It is a necessity to be truly competitive at European level to develop new forms of PPPs and provide varied ranges of complementary products and services such as training, standards definition and mechanisms for certification or risk spreading to better withstand competition from increasingly strong new partners like China, India, Korea and Brazil.
Aujourd’hui, avec le Luxembourg, la Belgique devrait pouvoir se profiler au niveau européen comme les champions de politiques de coopération visant à :
Belgium and Luxembourg should feel concerned in priority with the Grand Inga project and subsequent development at ports, corridors and existing economic zones.
In addition to its active role in achieving the Inga I and 2 plants, Belgium has been involved in the 70’s, through the Tractionel company (now Electrabel) in technical studies for a deep water port at Banana in the Congo estuary. This essential complement Inga II, never saw the day because of the debt crisis of the 80s that prevented funding.
Today, Luxembourg and Belgium should be able to stand for their place of champions at European level and cooperation policies to:
- to include the development of the Grand Inga and its sub-projects, which include the deep-water Port Banana and the economic corridors that must be developped to Kinshasa and then to / Brazzaville- Pointe-Noire and Luanda among the flagship projects of the Euro-African energy partnership , post COP21;
- develop new PPP adapted to the development and funding of unusual scale and long-term projects such as the present one, including a deep water port at Banana and developping economic corridors between Banana and Kinshasa or between Luanda and Pointe-Noire, passing by in Soyo and Banana;
- facilitate the participation of European companies in such projects and programs in partnership with local companies with a focus on regional integration in Africa, including Congo, its geographical position and unique asset that is Inga. It could become one of the major hubs in modern Africa. (See Box).
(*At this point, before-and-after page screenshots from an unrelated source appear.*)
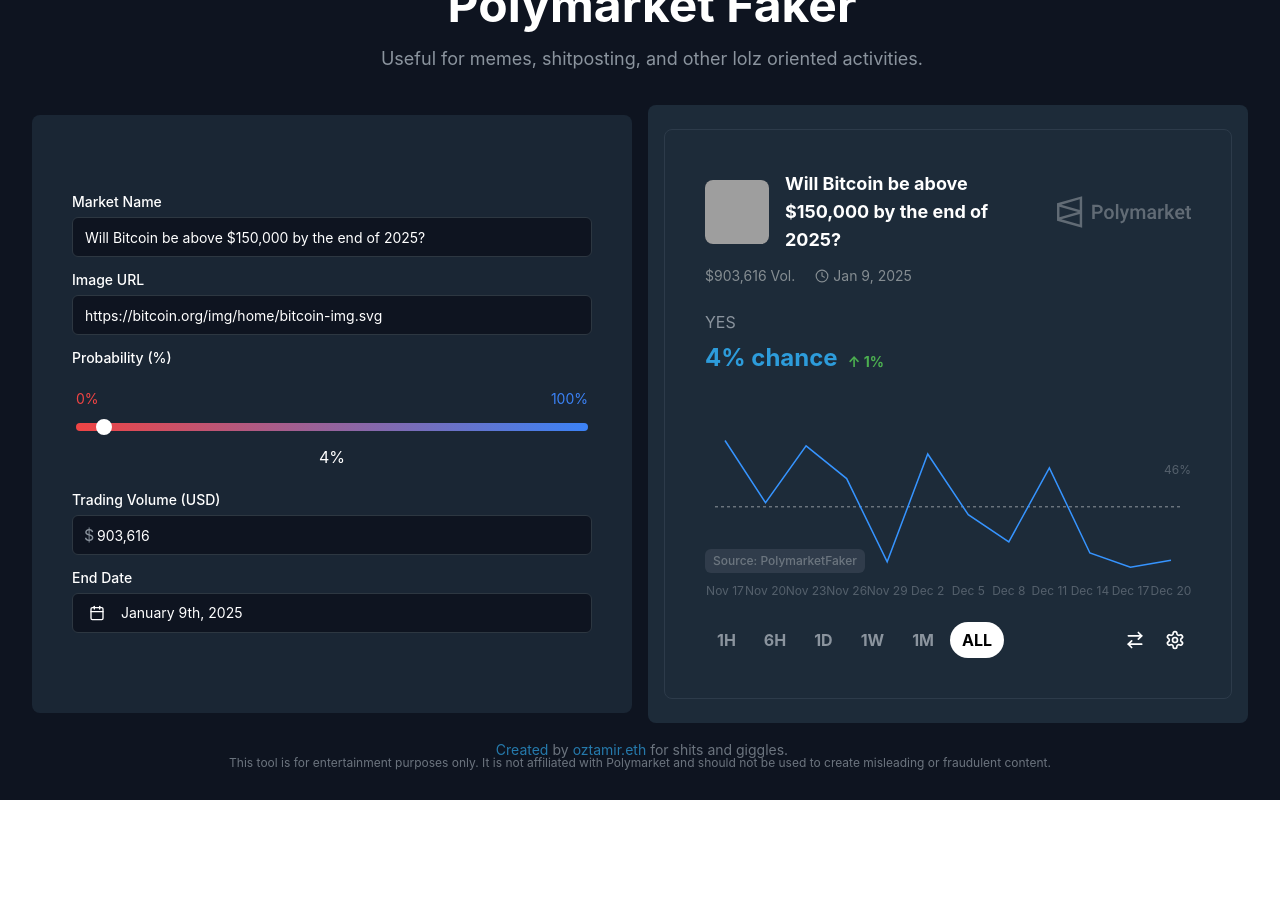
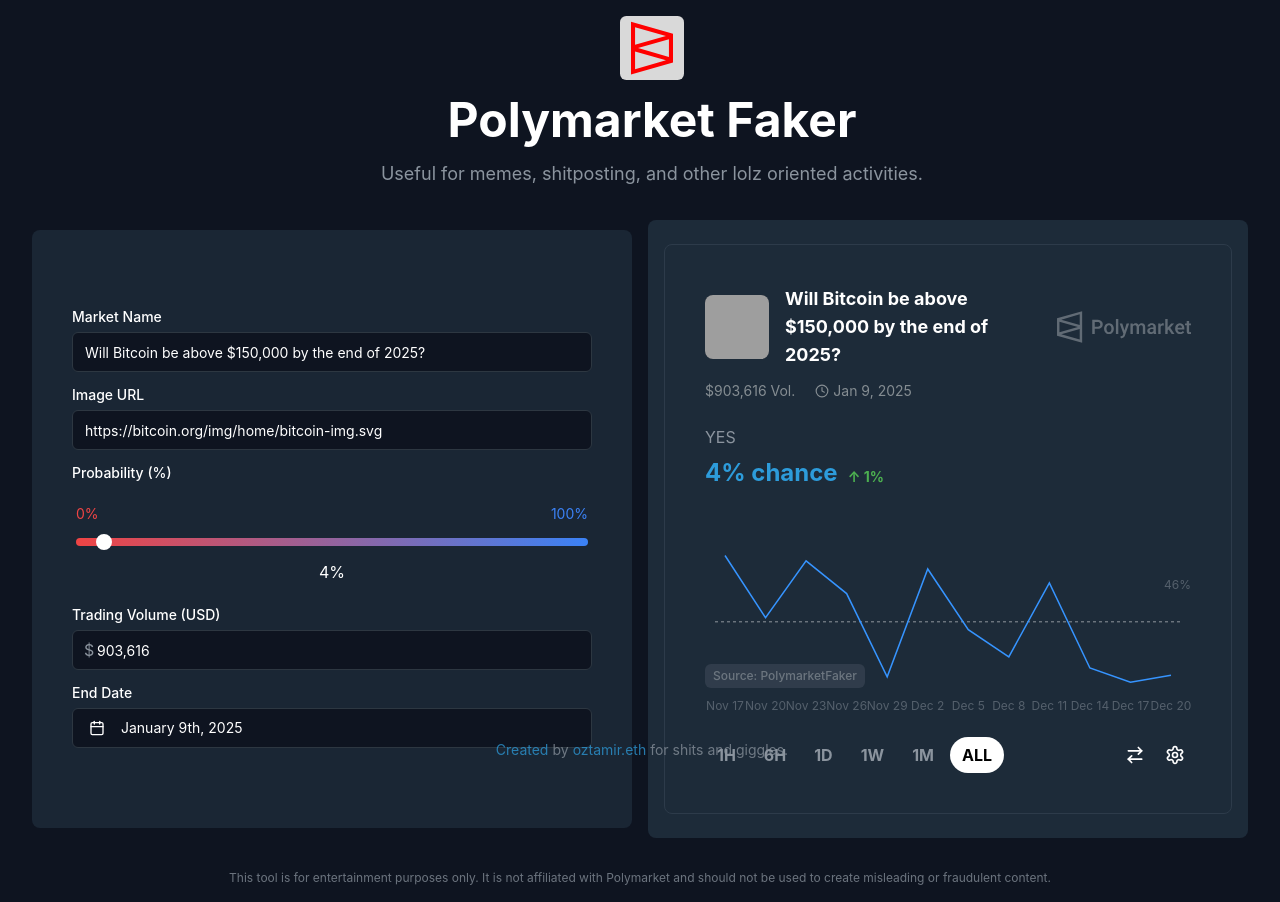
Before and after one commit to OzTamir/fake-polymarket, a React (Vite) app: page / in a window 1280 px wide. Before the commit the page ends 800 px from the top, so only its background shows below. Built offline with nearby package versions, Linux system fonts and the light colour scheme; grey boxes are pictures that could not be loaded.

Commit message:
fix: top

```diff
--- a/src/App.tsx
+++ b/src/App.tsx
@@ -4,7 +4,7 @@
 function App() {
   return (
     <div className="min-h-screen bg-[#0E1420] flex flex-col gap-4 items-center justify-center p-4">
-      <div className="flex flex-col gap-4 pl-6 items-center -mt-32">
+      <div className="flex flex-col gap-4 pl-6 items-center">
         <img
           src="/icon.svg"
           alt="Polymarket Faker Logo"
```
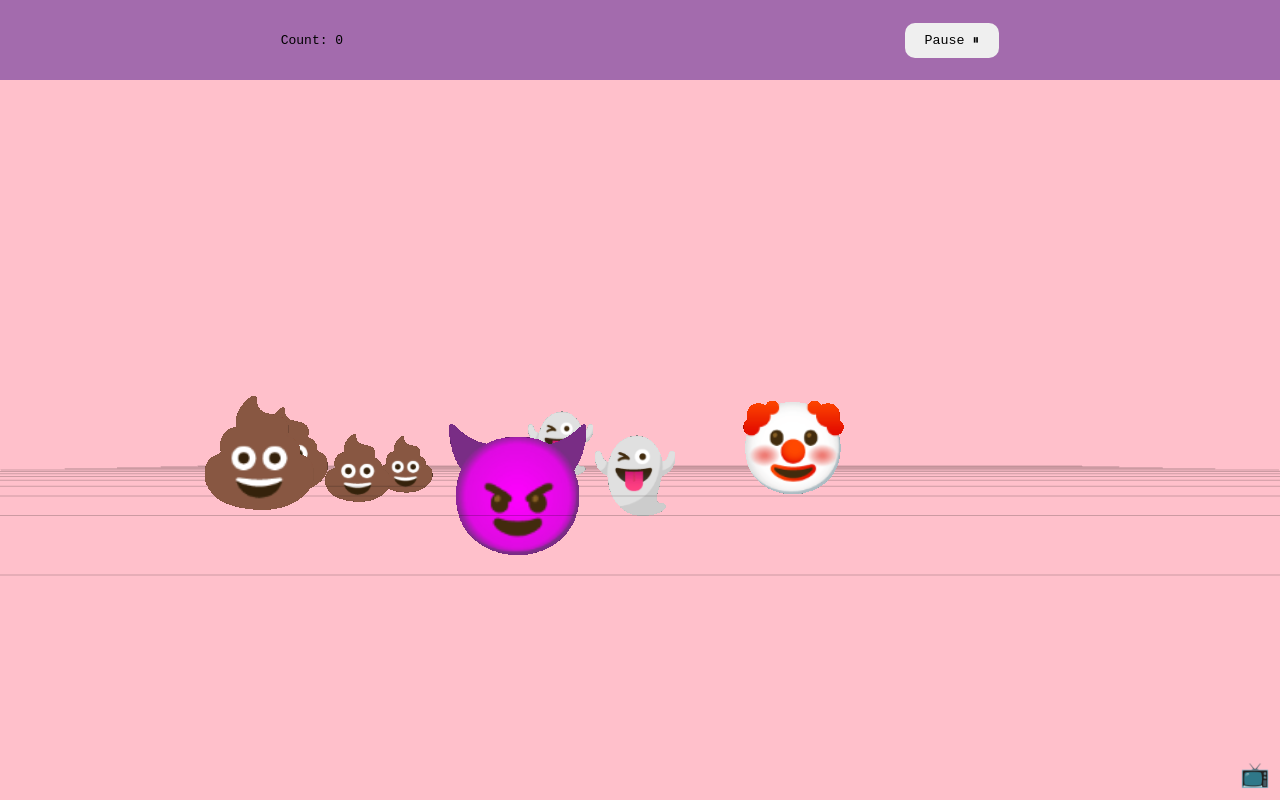
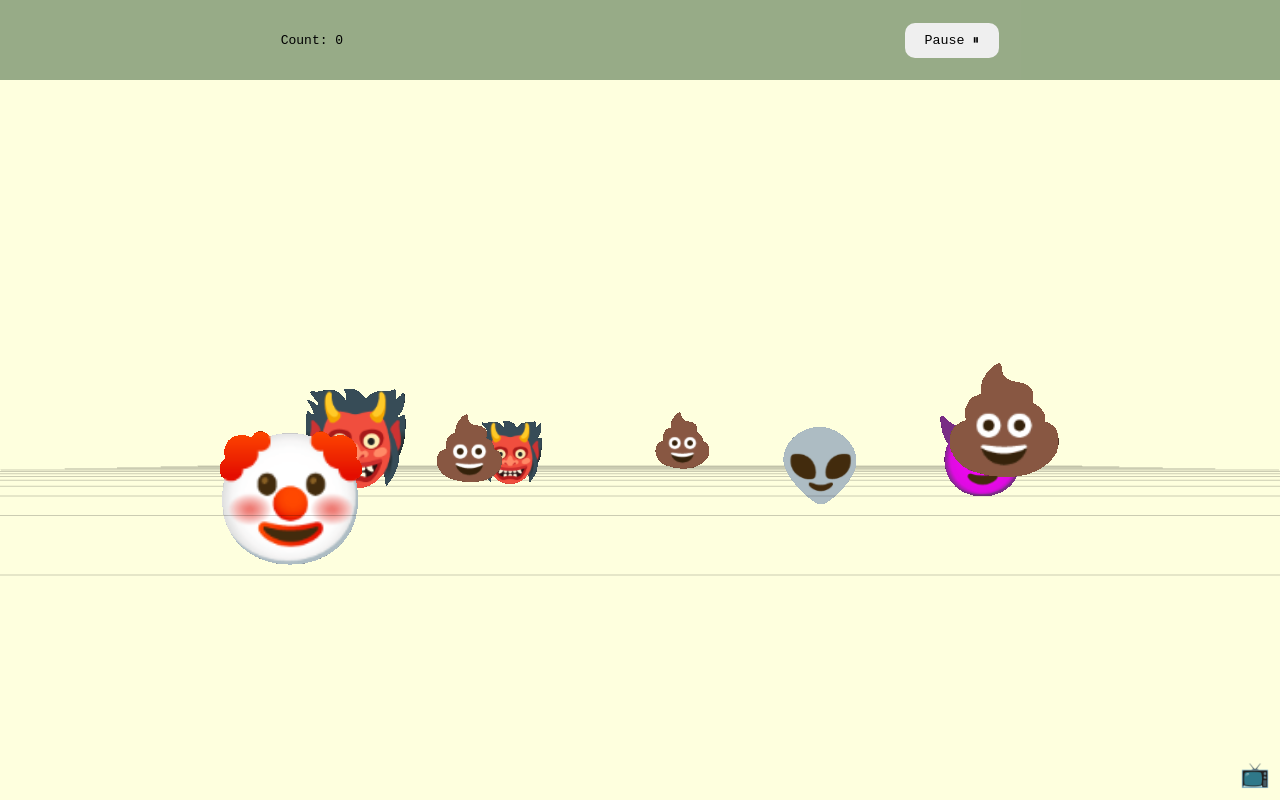
Before and after one commit to itsdorosh/emoji-shooter, a plain HTML site: page index.html in a window 1280 px wide. Both pictures are taken after a click on the button "Play ▶️". Drawn offline with nearby package versions, Linux system fonts and the light colour scheme.

Commit message:
refactor viewer initialisation
split core and game constants
refactor object creation
remove dependency of the viewer (core part) on some constants from business logic (game part)
update description in meta tag

```diff
--- a/index.html
+++ b/index.html
@@ -4,7 +4,7 @@
   <meta charset="UTF-8">
   <meta name="viewport" content="width=device-width, initial-scale=1">
   <meta name="description" content="Authors: Andrii Doroshenko (@itsdorosh) and Kate Fastovets (@katfastovets);
-		Emoji Shooter - small game based on three.js library with support for gamepads.">
+		A minimalistic first-person shooter in which you have to shoot emojis flying at you. 😈 Game has support for gamepads.">
   <title>Emoji Shooter 🔫</title>
   <link rel="stylesheet" href="./main.css">
 </head>
@@ -30,13 +30,14 @@
 <div id="canvasContainer"></div>
 
 <script src="https://cdnjs.cloudflare.com/ajax/libs/three.js/r128/three.js"></script>
-<script src="src/constants.js"></script>
-<script src="src/enemies.js"></script>
+<script src="src/core/constants.js"></script>
+<script src="src/game/constants.js"></script>
+<script src="src/game/enemies.js"></script>
 <script src="src/core/helpers.js"></script>
 <script src="src/core/controls.js"></script>
 <script src="src/core/raycaster.js"></script>
 <script src="src/core/viewer.js"></script>
-<script src="src/engine.js"></script>
+<script src="src/game/engine.js"></script>
 
 <script>
   // containers
@@ -56,6 +57,13 @@
   const gameOverCaption = document.getElementById('gameOverCaption');
 
   const viewer = new Viewer(canvasContainer);
+
+  viewer.init({
+    backgroundColor: BACKGROUND_COLOR,
+    cameraPosition: {x: 0, y: 1, z: DEADLINE + 5},
+    cameraLookAt: {x: 0, y: 2.5, z: 0}
+  });
+
   const controls = new Controls(canvasContainer);
   const raycaster = new Raycaster(viewer.camera);
   const engine = new Engine(viewer, controls, raycaster);
--- a/main.css
+++ b/main.css
@@ -33,8 +33,7 @@ button {
   align-items: center;
   justify-content: center;
   flex-direction: column;
-  /*rebeccapurple*/
-  background: rgba(102, 51, 153, 0.6);
+  background: rgba(145, 199, 136, 0.6);
 }
 
 #playButton,
@@ -55,7 +54,7 @@ button {
   align-items: center;
   justify-content: space-around;
   flex-direction: row;
-  background: rgba(102, 51, 153, 0.6);
+  background: rgba(82, 115, 77, 0.6);
 }
 
 #generalButtons {
--- a/src/constants.js
+++ b/src/core/constants.js
@@ -10,14 +10,3 @@ const CONTROLS_MODES = {
 }
 
 const AVAILABLE_DOM_EVENTS = ['click'];
-
-// GAME SPECIFIC CONSTANTS
-const MAX_COUNT_OF_ENEMIES_AT_MOMENT = 10;
-
-const GENERATE_ENEMIES_INTERVAL_TIME = 350;
-
-const DEADLINE = 10;
-
-const RANGE_X = 10;
-
-const RANGE_Y = 2;
--- a/src/core/controls.js
+++ b/src/core/controls.js
@@ -84,6 +84,7 @@ class Controls {
   on(eventName, callback) {
     if (!(eventName in this.eventStorage)) {
       this.eventStorage[eventName] = callback;
+      return () => this.unsubscribe(eventName);
     } else {
       throw 'callback for this eventName already exists';
     }
--- a/src/core/viewer.js
+++ b/src/core/viewer.js
@@ -8,29 +8,36 @@ class Viewer {
   constructor(HTMLContainer) {
     this.HTMLContainer = HTMLContainer;
     this._objContainer = new THREE.Object3D();
-
-    this.init();
   }
 
-  init() {
+  init(initialisationParams = {backgroundColor: "", cameraPosition: {x: 1, y: 1, z: 1}, cameraLookAt: {x: 0, y: 0, z: 0}}) {
     const {offsetWidth, offsetHeight} = this.HTMLContainer;
     this.scene = new THREE.Scene();
     this.camera = new THREE.PerspectiveCamera(70, offsetWidth / offsetHeight, 0.1, 1000);
-    this.camera.position.set(0, 1, DEADLINE + 5);
-    this.camera.lookAt(0, 2.5, 0);
+
+    // noinspection JSCheckFunctionSignatures
+    this.camera.position.set(
+      initialisationParams.cameraPosition.x,
+      initialisationParams.cameraPosition.y,
+      initialisationParams.cameraPosition.z,
+    );
+
+    this.camera.lookAt(
+      initialisationParams.cameraLookAt.x,
+      initialisationParams.cameraLookAt.y,
+      initialisationParams.cameraLookAt.z,
+    );
+
     this.renderer = new THREE.WebGLRenderer({antialias: true});
     this.renderer.setSize(offsetWidth, offsetHeight);
-    this.renderer.setClearColor('#ffc0cb');
+    this.renderer.setClearColor(initialisationParams.backgroundColor);
     this.HTMLContainer.appendChild(this.renderer.domElement);
     this.scene.add(this._objContainer);
-
     const grid = new THREE.GridHelper(100, 20, 0x000000, 0x000000);
     grid.material.opacity = 0.2;
     grid.material.transparent = true;
     this.scene.add(grid);
-
     this.renderFrame();
-
     window.addEventListener('resize', this.onWindowResize);
   }
 
@@ -47,6 +54,7 @@ class Viewer {
       if (this._animationActions.length) {
         this._animationActions.forEach(animationAction => animationAction(this._objContainer.children));
       }
+
       this.renderFrame();
       this._isAnimationPerforming && this.performAnimation();
     });
@@ -77,15 +85,33 @@ class Viewer {
     return this._objContainer;
   }
 
-  drawObject(obj) {
-    obj.position.set(
-      getRandomInt(-RANGE_X, RANGE_X),
-      getRandomFloat(0, RANGE_Y),
-      -DEADLINE
-    );
+  drawObject(creationParams = {type: '', position: {x: 0, y: 0, z: 0}, scale: {x: 1, y: 1, z: 1}, data: null}) {
+    let obj;
+
+    switch (creationParams.type) {
+      case "SPRITE": {
+        const spriteTexture = new THREE.Texture(creationParams.data);
+        spriteTexture.needsUpdate = true;
+
+        const spriteMaterial = new THREE.SpriteMaterial({
+          map: spriteTexture,
+          transparent: false,
+          alphaTest: 0.5
+        });
+
+        obj = new THREE.Sprite(spriteMaterial);
+        break;
+      }
+
+      default: {
+        throw new Error("Not implemented");
+      }
+    }
+
+    obj.position.set(creationParams.position.x, creationParams.position.y, creationParams.position.z);
+    obj.scale.set(creationParams.scale.x, creationParams.scale.y, creationParams.scale.z);
 
     this._objContainer.add(obj);
-
     return obj.uuid;
   }
 
--- /dev/null
+++ b/src/game/constants.js
@@ -0,0 +1,13 @@
+const MAX_COUNT_OF_ENEMIES_AT_MOMENT = 10;
+
+const GENERATE_ENEMIES_INTERVAL_TIME = 350;
+
+const DEADLINE = 10;
+
+const RANGE_X = 10;
+
+const RANGE_Y = 2;
+
+const ENEMY_SIZE = 3;
+
+const BACKGROUND_COLOR = "#feffde";
--- a/src/enemies.js
+++ b/src/game/enemies.js
@@ -12,7 +12,11 @@ const enemies = [
     value: 7,
   },
   {
-    look: `👻`,
+    look: `👹`,
     value: 9,
   },
+  {
+    look: `👽`,
+    value: 12,
+  },
 ];
--- a/src/engine.js
+++ b/src/game/engine.js
@@ -6,15 +6,14 @@ class Engine {
   _generateEnemiesIntervalId;
   _onGameOverCallback;
   gameEventCallbackMap;
-  __updateEnemiesDefaultAnimationAction = (enemyMeshes) => this.updateExistingEnemiesPosition(enemyMeshes);
-  __handleGamepadButtonsDefaultAnimationAction = () => this.controls.handleGamepadButtons();
+  _updateEnemiesDefaultAnimationAction = (enemyMeshes) => this.updateExistingEnemiesPosition(enemyMeshes);
+  _handleGamepadButtonsDefaultAnimationAction = () => this.controls.handleGamepadButtons();
 
   constructor(viewer, controls, raycaster) {
     this.viewer = viewer;
     this.controls = controls;
     this.raycaster = raycaster;
-
-    this.viewer.addAnimationActions(this.__handleGamepadButtonsDefaultAnimationAction);
+    this.viewer.addAnimationActions(this._handleGamepadButtonsDefaultAnimationAction);
 
     this.gameEventCallbackMap = {
       'shot': ({clientX, clientY}) => this.onShot({x: clientX, y: clientY}),
@@ -44,8 +43,13 @@ class Engine {
   generateEnemies() {
     if (this.existingEnemies.length < MAX_COUNT_OF_ENEMIES_AT_MOMENT) {
       const enemyConfig = enemies[Math.floor((enemies.length) * Math.random())];
-      const enemyObj = this._makeEmojiSprite(enemyConfig.look);
-      const enemyId = this.viewer.drawObject(enemyObj);
+      const enemyCanvas = this._makeEmojiCanvas(enemyConfig.look);
+      const enemyId = this.viewer.drawObject({
+        type: "SPRITE",
+        data: enemyCanvas,
+        position: {x: getRandomInt(-RANGE_X, RANGE_X), y: getRandomFloat(0, RANGE_Y), z: -DEADLINE},
+        scale: {x: ENEMY_SIZE, y: ENEMY_SIZE, z: ENEMY_SIZE},
+      });
 
       this.existingEnemies.push({
         id: enemyId,
@@ -65,8 +69,8 @@ class Engine {
 
   play() {
     this.viewer.addAnimationActions(
-      this.__updateEnemiesDefaultAnimationAction,
-      this.__handleGamepadButtonsDefaultAnimationAction
+      this._updateEnemiesDefaultAnimationAction,
+      this._handleGamepadButtonsDefaultAnimationAction
     );
 
     this.viewer.startAnimation();
@@ -129,7 +133,7 @@ class Engine {
     this._onGameOverCallback = callback;
   }
 
-  _makeEmojiSprite(look, emojiTextureSize = 100) {
+  _makeEmojiCanvas(look, emojiTextureSize = 100) {
     const emojiCanvas = document.createElement('canvas');
 
     emojiCanvas.width = emojiTextureSize;
@@ -143,19 +147,6 @@ class Engine {
     context.lineWidth = 1;
     context.fillText(look, -2, fontSize - 3);
 
-    const emojiTexture = new THREE.Texture(emojiCanvas);
-    emojiTexture.needsUpdate = true;
-
-    const spriteMaterial = new THREE.SpriteMaterial({
-      map: emojiTexture,
-      transparent: false,
-      alphaTest: 0.5
-    });
-
-    let sprite = new THREE.Sprite(spriteMaterial);
-
-    sprite.scale.set(3, 3, 3);
-
-    return sprite;
+    return emojiCanvas;
   }
 }
```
For Europe, this is an unique opportunity to become an important and active partner in one of the most promising projects for the development in the DRC, the integration of Central Africa and the future of the African continent .
It is also important to re-interest companies, universities as well as Belgian, Luxembourg and European offices of study, in a very buoyant and lengthy process whose developments will be spread over at least in the 25 next years. These projects will mobilize tens of billions of Euros, require the establishment of new public / private innovative partnerships and involve many sectors and sub-sectors. Furthermore, given the high interests that are at stakes, it is obvious that the development of Inga will have a relatively rapid international development and that it would be a pitty to miss it.